Even in the middle of a revolutionary uprising, a few laughs can help break the tension. This advice comes from someone who should certainly know, actress Allison Guinn
, who plays the scheming mistress of the house, Madame Thénardier, in Les Misérables
Guinn heads to Houston
(September 25-30) in the Broadway revival touring production of the beloved musical. She took timeout from bringing life to the innkeeper Les Miz fans love to hate to tell CultureMap why a bit of comedy makes the drama all the sweeter on stage.
A new Paris

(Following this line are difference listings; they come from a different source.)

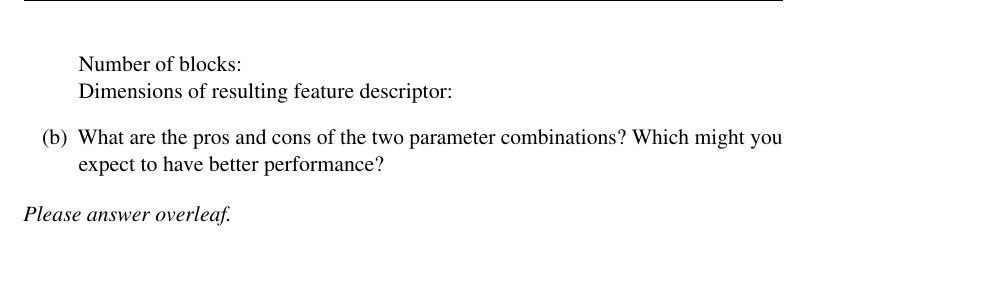
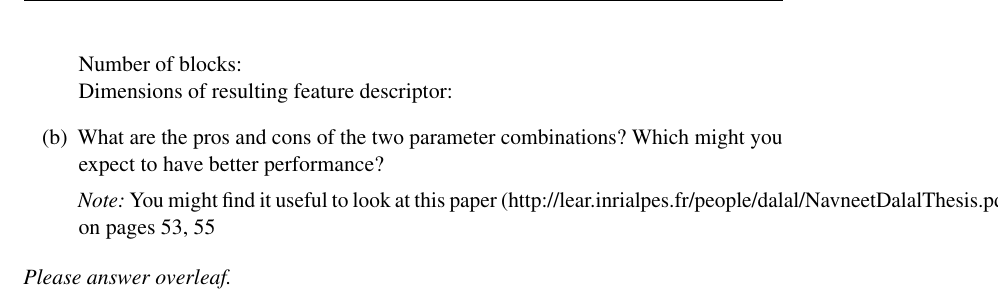
Before and after one commit to jmslezak01/Homework4_SceneClassification_Template, a LaTeX document (questions/Project3_QuestionsTemplate.tex): part of page 10 of 12, cut so that both start at the same text, the shorter picture padded with empty space. Compiled offline with pdfLaTeX.

Commit message:
add reference to paper

```diff
--- a/questions/Project3_QuestionsTemplate.tex
+++ b/questions/Project3_QuestionsTemplate.tex
@@ -295,6 +295,8 @@ Dimensions of resulting feature descriptor:
 
 
 \item What are the pros and cons of the two parameter combinations? Which might you expect to have better performance?
+
+\emph{Note:} You might find it useful to look at this paper (http://lear.inrialpes.fr/people/dalal/NavneetDalalThesis.pdf) on pages 53, 55
 \end{enumerate}
 
 \emph{Please answer overleaf.}
```
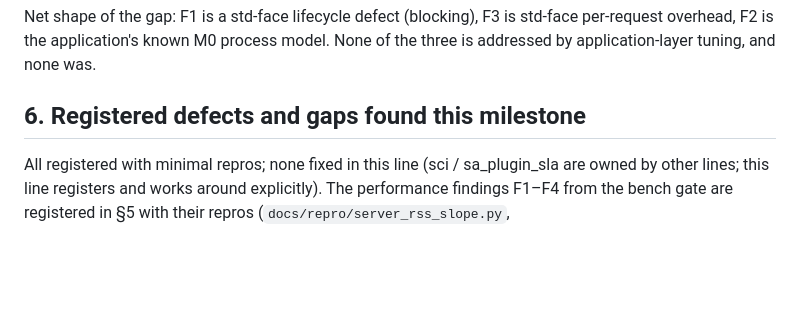
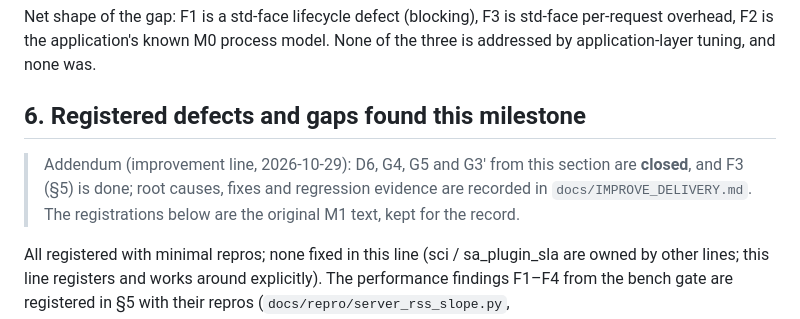
Before and after one commit to layola13/slanginx, a Markdown page: docs/M1_DELIVERY.md, the part around the change. Rendered like a GitHub page; blank space fills up the shorter version.

```diff
--- a/docs/M1_DELIVERY.md
+++ b/docs/M1_DELIVERY.md
@@ -248,6 +248,12 @@ addressed by application-layer tuning, and none was.
 
 ## 6. Registered defects and gaps found this milestone
 
+> Addendum (improvement line, 2026-10-29): D6, G4, G5 and
+> G3′ from this section are **closed**, and F3 (§5) is done;
+> root causes, fixes and regression evidence are recorded in
+> `docs/IMPROVE_DELIVERY.md`. The registrations below are the
+> original M1 text, kept for the record.
+
 All registered with minimal repros; none fixed in this line
 (sci / sa_plugin_sla are owned by other lines; this line
 registers and works around explicitly). The performance
```
Also changed, not shown: README.md (+21 -16 lines), docs/IMPROVE_DELIVERY.md (added, +213 -0 lines).
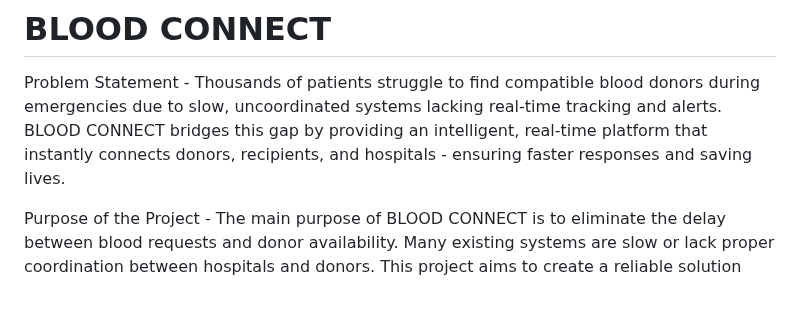
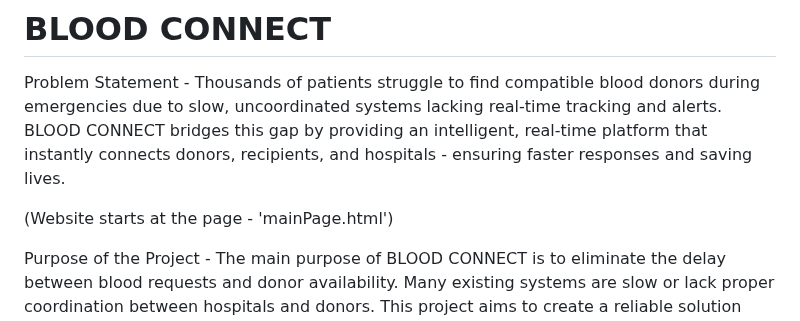
Before and after one commit to hasinigolla/HackVerse-1.0, a Markdown page: README.md, the part around the change. Drawn GitHub-style; blank space fills up the shorter version.

Commit message:
Update README with project details and purpose

```diff
--- a/README.md
+++ b/README.md
@@ -1,6 +1,8 @@
 # HackVerse-1.0
 # BLOOD CONNECT
 Problem Statement - Thousands of patients struggle to find compatible blood donors during emergencies due to slow, uncoordinated systems lacking real-time tracking and alerts. BLOOD CONNECT bridges this gap by providing an intelligent, real-time platform that instantly connects donors, recipients, and hospitals - ensuring faster responses and saving lives.
+
+(Website starts at the page - 'mainPage.html')
 
 Purpose of the Project - The main purpose of BLOOD CONNECT is to eliminate the delay between blood requests and donor availability. Many existing systems are slow or lack proper coordination between hospitals and donors. This project aims to create a reliable  solution that leverages technology to enable instant communication, smart alerts, and live donor tracking.
 
```
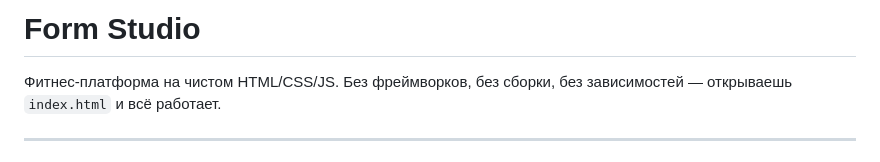
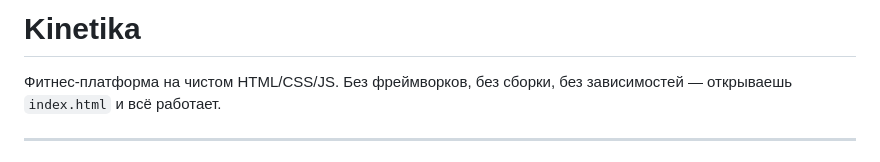
Before and after one commit to adamsparker/kinetika, a Markdown page: README.md, the part around the change. Rendered like a GitHub page.

Commit message:
Change project name from 'Form Studio' to 'Kinetika'
Updated project name and description in README.

```diff
--- a/README.md
+++ b/README.md
@@ -1,4 +1,4 @@
-# Form Studio
+# Kinetika
 
 Фитнес-платформа на чистом HTML/CSS/JS. Без фреймворков, без сборки, без зависимостей — открываешь `index.html` и всё работает.
 
```
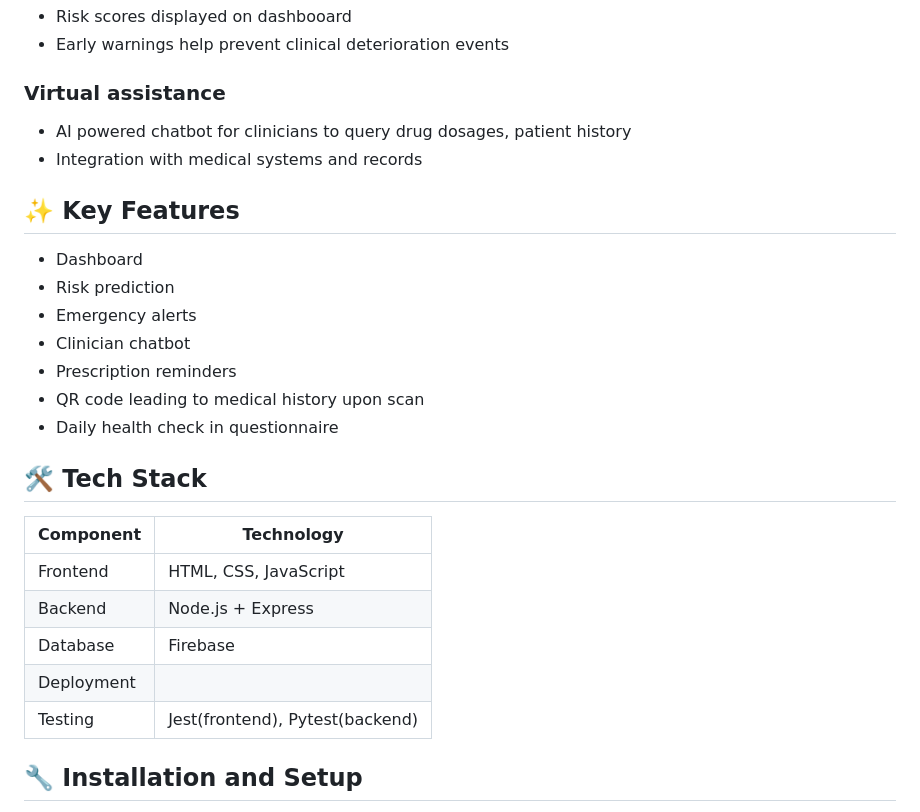
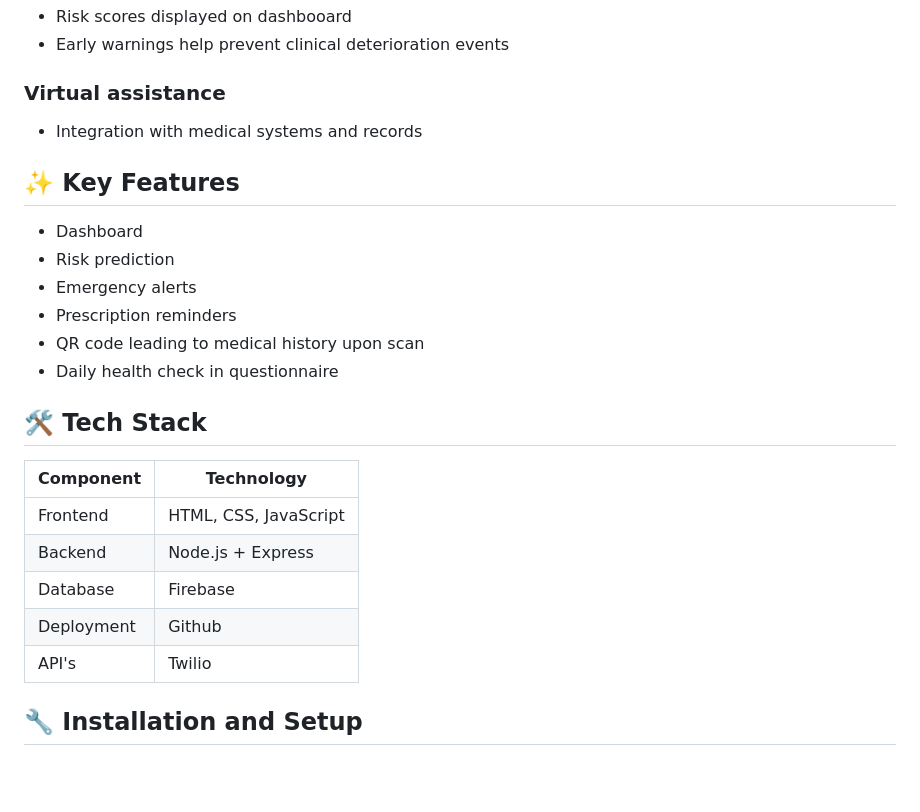
Before and after one commit to loratotsabeng-dev/vitalguard, a Markdown page: README.md, the part around the change. GitHub-like rendering; blank space fills up the shorter version.

Commit message:
Revise README with key features and tech stack
Updated features and technologies in the README.

```diff
--- a/README.md
+++ b/README.md
@@ -17,14 +17,12 @@ Patients experience preventable deteoration due to fragmented health data and mi
 - Early warnings help prevent clinical deterioration events
 
 ### Virtual assistance
-- AI powered chatbot for clinicians to query drug dosages, patient history
 - Integration with medical systems and records
 
 ## ✨ Key Features
 - Dashboard
 - Risk prediction
 - Emergency alerts
-- Clinician chatbot
 - Prescription reminders
 - QR code leading to medical history upon scan
 - Daily health check in questionnaire
@@ -36,8 +34,8 @@ Patients experience preventable deteoration due to fragmented health data and mi
 |Frontend      |HTML, CSS, JavaScript                |
 |Backend       |Node.js + Express                    |
 |Database      |Firebase                             |
-|Deployment    |                                     |
-|Testing       |Jest(frontend), Pytest(backend)      |
+|Deployment    |Github                               |
+|API's         |Twilio                               |
 
 ## 🔧 Installation and Setup
 Prerequisites
```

The characters and songs remain as we know and love them in this revival, but Guinn says to expect some beautiful surprises in the staging. Gone is the revolving stage that helped to transport characters across space and time and instead set designer, Matt Kinley uses backdrops and projections based on the actual artwork of Victor Hugo to bring the streets of Paris to the theater.
“They look like watercolors, landscapes of different countrysides of Paris. It’s beautiful,” says Guinn.“The moodiness of it alone is breathtaking.”
But just because beauty is all around her, don’t expect a nicer Madame Thénardier, the conniving innkeeper and probably one of literature’s worst foster mothers, and there’s a lot of competition in that category. Guinn first saw Les Misérables when she was a preteen growing up in Tennessee and loved the character even then.
“I thought to myself: I want to be the one that makes people laugh. She left the biggest impression on me.”
Being a bad girl
But why Madame Thénardier?
“When playing a comedic villain you can lean into that deliciousness, that love-to-hate factor. If you’re playing a villain in earnest, that villain is not self-aware. They don’t know that they’re bad. You have to play for their goals and objectives. You don’t get to add the element of humor. She knows she’s bad and she doesn’t care. That’s so wonderful and freeing.”
In fact, Guinn thinks the moments of brevity the Thénardiers bring to story and music are vital for the audience and perhaps one of the reasons we can’t get enough of the drama and tragedy.
“It’s in the name: The Miserable Ones, and the audience is put through so much. Then they get to have this little refresher, this rest of levity. I’m grateful to provide it,” she says. “I think you need that palate cleanser; otherwise, you’re in for a stressful trip. You need the full spectrum, the comedy to make that drama bearable.”
Guinn has felt the call of drama several times in her career, especially when she was in school studying and doing scenes of Chekhov and Sam Shepard, but she found comedy an inherent gift.
“I really delved into drama and tried to deny my natural goofiness. But I stopped trying to fight it, embraced it and that’s been a blessing.”
From the French revolution to HBO and Amy Schumer
That comic touch has earned her guest stints on Inside Amy Schumer and HBO’s Divorce, and it’s even led her to Houston in the past. She won the role of Poppy in an Alley Theatre production of Noises Off several years ago, her first full farce. She says she enjoyed her farcical time in Houston, finding it easy “to breathe” here, and spent time exploring the city by hitting the resale shops, something she does to both shop and get to know a town.
“There’s this the theory that when you’re older you’re going to be either a cat person or a knick knack person,” she says, admitting she’s very much the latter. “I’m just going to acquire all these tchotchkes until my apartment is completely full of oddities.”
Being an acquirer of stuff instead of cats might be the one thing she does have in common with Madame Thénardier.
“I don’t think she would suffer cats. I think she’s probably a knick knack person. As much as she can acquire, she will have.”
Besides helping to make audiences a little less miserable, Guinn has another rather special skill. She’s a master of the autoharp, a favorite instrument of her grandmother, and says she continues to play in honor of granny. Unfortunately, there hasn’t been many Broadway parts written for comic actors with autoharp proficiency, though she tells quite a terrifying tale of trying out for the bluegrass musical Bright Star
, in front of its creator Steve Martin.
“I wasn’t prepared for him to be in the room, and I walked in with my little autoharp and there he was. I was just gobsmacked,” she describes with laughter. “I think I rambled on for too long about how much I appreciated the show. I think I said something like: thank you for representing the Appalachian culture in a positive light. I couldn’t stop talking. I played well, but I think my babbling scared him.”
Guinn proves even in her own life a little misery can be very funny.